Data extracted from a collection

════════

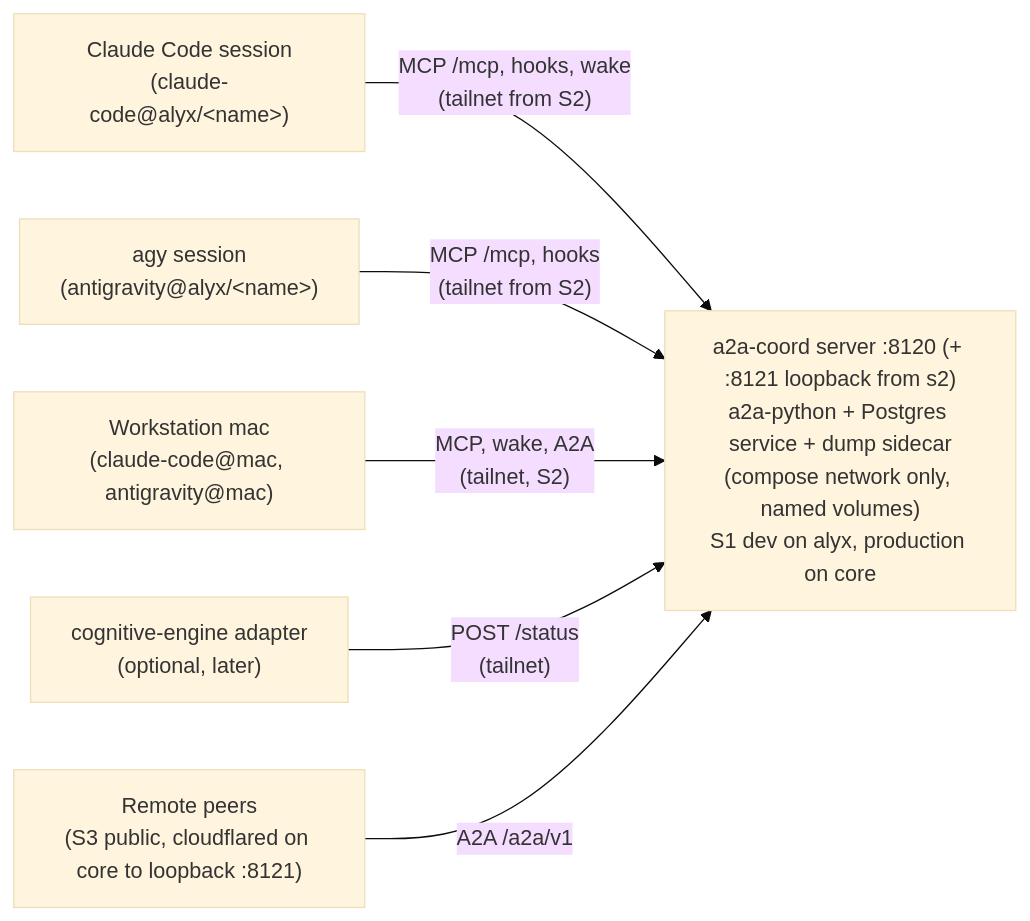
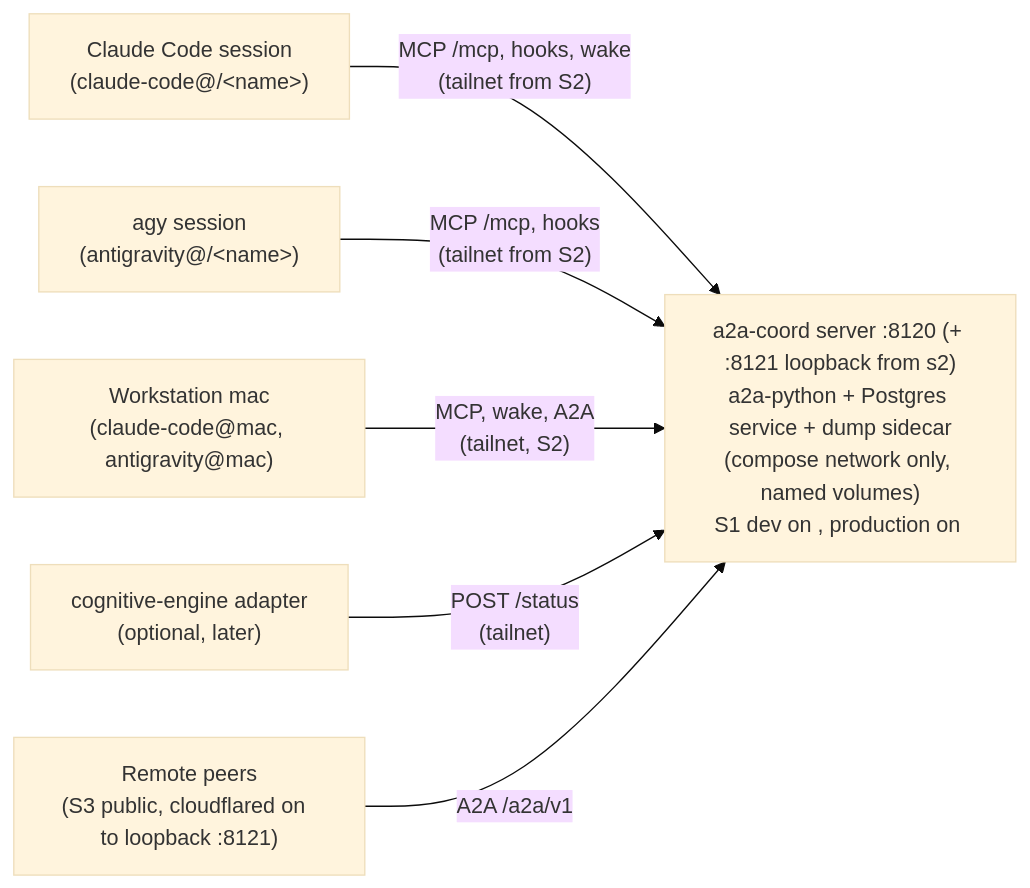
The first of 2 diagrams in plugins/coordination/docs/plans/consolidated-bridge-v2-plan.md (rockad/agentic-hub), drawn with Mermaid (base theme) before and after one commit. The commit also changed other lines of this file and 56 other files, not shown here.

````diff
--- a/plugins/coordination/docs/plans/consolidated-bridge-v2-plan.md
+++ b/plugins/coordination/docs/plans/consolidated-bridge-v2-plan.md
@@ -27,9 +27,9 @@
 ```mermaid
 flowchart LR
-    CC["Claude Code session<br/>(claude-code@alyx/&lt;name&gt;)"] -->|"MCP /mcp, hooks, wake<br/>(tailnet from S2)"| SRV
-    AGY["agy session<br/>(antigravity@alyx/&lt;name&gt;)"] -->|"MCP /mcp, hooks<br/>(tailnet from S2)"| SRV
+    CC["Claude Code session<br/>(claude-code@<workstation>/&lt;name&gt;)"] -->|"MCP /mcp, hooks, wake<br/>(tailnet from S2)"| SRV
+    AGY["agy session<br/>(antigravity@<workstation>/&lt;name&gt;)"] -->|"MCP /mcp, hooks<br/>(tailnet from S2)"| SRV
     MAC["Workstation mac<br/>(claude-code@mac, antigravity@mac)"] -->|"MCP, wake, A2A<br/>(tailnet, S2)"| SRV
-    SRV["a2a-coord server :8120 (+ :8121 loopback from s2)<br/>a2a-python + Postgres service + dump sidecar<br/>(compose network only, named volumes)<br/>S1 dev on alyx, production on core"]
+    SRV["a2a-coord server :8120 (+ :8121 loopback from s2)<br/>a2a-python + Postgres service + dump sidecar<br/>(compose network only, named volumes)<br/>S1 dev on <workstation>, production on <storage-host>"]
     CE["cognitive-engine adapter<br/>(optional, later)"] -->|"POST /status<br/>(tailnet)"| SRV
-    REM["Remote peers<br/>(S3 public, cloudflared on core to loopback :8121)"] -->|"A2A /a2a/v1"| SRV
+    REM["Remote peers<br/>(S3 public, cloudflared on <storage-host> to loopback :8121)"] -->|"A2A /a2a/v1"| SRV
 ```
````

════════

Problem to work on
Please output all of the entries above exactly, but without any picture.

Solution to the problem
The first of 2 diagrams in plugins/coordination/docs/plans/consolidated-bridge-v2-plan.md (rockad/agentic-hub), drawn with Mermaid (base theme) before and after one commit. The commit also changed other lines of this file and 56 other files, not shown here.

````diff
--- a/plugins/coordination/docs/plans/consolidated-bridge-v2-plan.md
+++ b/plugins/coordination/docs/plans/consolidated-bridge-v2-plan.md
@@ -27,9 +27,9 @@
 ```mermaid
 flowchart LR
-    CC["Claude Code session<br/>(claude-code@alyx/&lt;name&gt;)"] -->|"MCP /mcp, hooks, wake<br/>(tailnet from S2)"| SRV
-    AGY["agy session<br/>(antigravity@alyx/&lt;name&gt;)"] -->|"MCP /mcp, hooks<br/>(tailnet from S2)"| SRV
+    CC["Claude Code session<br/>(claude-code@<workstation>/&lt;name&gt;)"] -->|"MCP /mcp, hooks, wake<br/>(tailnet from S2)"| SRV
+    AGY["agy session<br/>(antigravity@<workstation>/&lt;name&gt;)"] -->|"MCP /mcp, hooks<br/>(tailnet from S2)"| SRV
     MAC["Workstation mac<br/>(claude-code@mac, antigravity@mac)"] -->|"MCP, wake, A2A<br/>(tailnet, S2)"| SRV
-    SRV["a2a-coord server :8120 (+ :8121 loopback from s2)<br/>a2a-python + Postgres service + dump sidecar<br/>(compose network only, named volumes)<br/>S1 dev on alyx, production on core"]
+    SRV["a2a-coord server :8120 (+ :8121 loopback from s2)<br/>a2a-python + Postgres service + dump sidecar<br/>(compose network only, named volumes)<br/>S1 dev on <workstation>, production on <storage-host>"]
     CE["cognitive-engine adapter<br/>(optional, later)"] -->|"POST /status<br/>(tailnet)"| SRV
-    REM["Remote peers<br/>(S3 public, cloudflared on core to loopback :8121)"] -->|"A2A /a2a/v1"| SRV
+    REM["Remote peers<br/>(S3 public, cloudflared on <storage-host> to loopback :8121)"] -->|"A2A /a2a/v1"| SRV
 ```
````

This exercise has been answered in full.